Exercise aim: The answer must consist of every line below containing "file".

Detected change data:
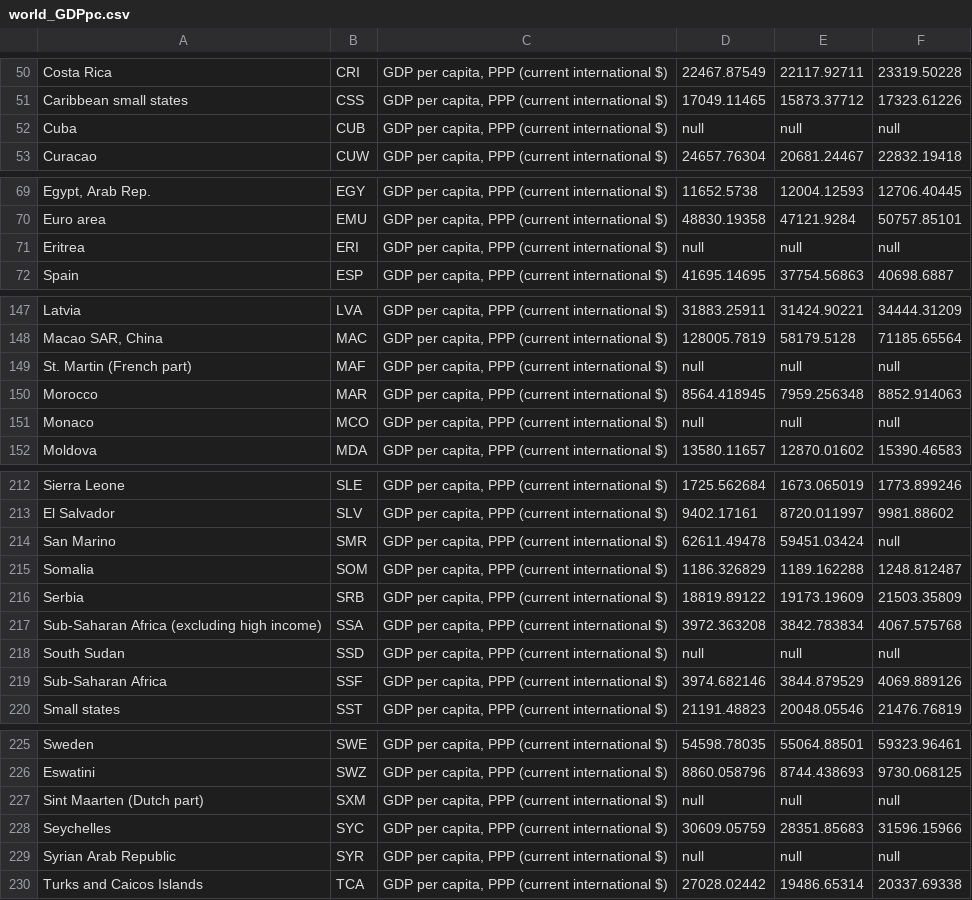
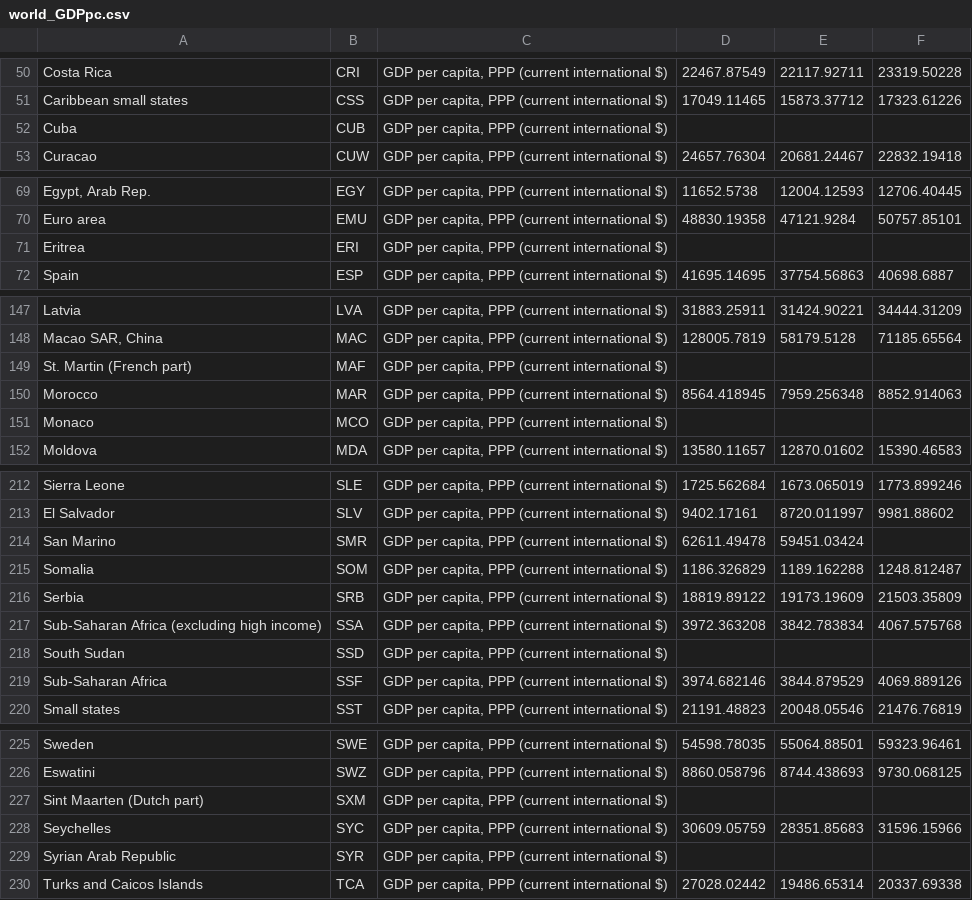
Before and after one commit to jhellingsdata/jhellingsdata.github.io, a CSV file: Data/world_GDPpc.csv, drawn as a sheet; only a part is shown, gaps mark what is left out; the diff covers the shown part only; the diff names each change by its address in the sheet, - before the commit and + after, or states it on an @@ line.

```diff
--- a/Data/world_GDPpc.csv
+++ b/Data/world_GDPpc.csv
-D52: null
+D52: (empty)
-E52: null
+E52: (empty)
-F52: null
+F52: (empty)
-D71: null
+D71: (empty)
-E71: null
+E71: (empty)
-F71: null
+F71: (empty)
-D149: null
+D149: (empty)
-E149: null
+E149: (empty)
-F149: null
+F149: (empty)
-D151: null
+D151: (empty)
-E151: null
+E151: (empty)
-F151: null
+F151: (empty)
-F214: null
+F214: (empty)
-D218: null
+D218: (empty)
-E218: null
+E218: (empty)
-F218: null
+F218: (empty)
-D227: null
+D227: (empty)
-E227: null
+E227: (empty)
-F227: null
+F227: (empty)
-D229: null
+D229: (empty)
-E229: null
+E229: (empty)
-F229: null
+F229: (empty)
```
Also changed, not shown: 57 edited cells elsewhere in this file.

Output of the exercise:
Before and after one commit to jhellingsdata/jhellingsdata.github.io, a CSV file: Data/world_GDPpc.csv, drawn as a sheet; only a part is shown, gaps mark what is left out; the diff covers the shown part only; the diff names each change by its address in the sheet, - before the commit and + after, or states it on an @@ line.
Also changed, not shown: 57 edited cells elsewhere in this file.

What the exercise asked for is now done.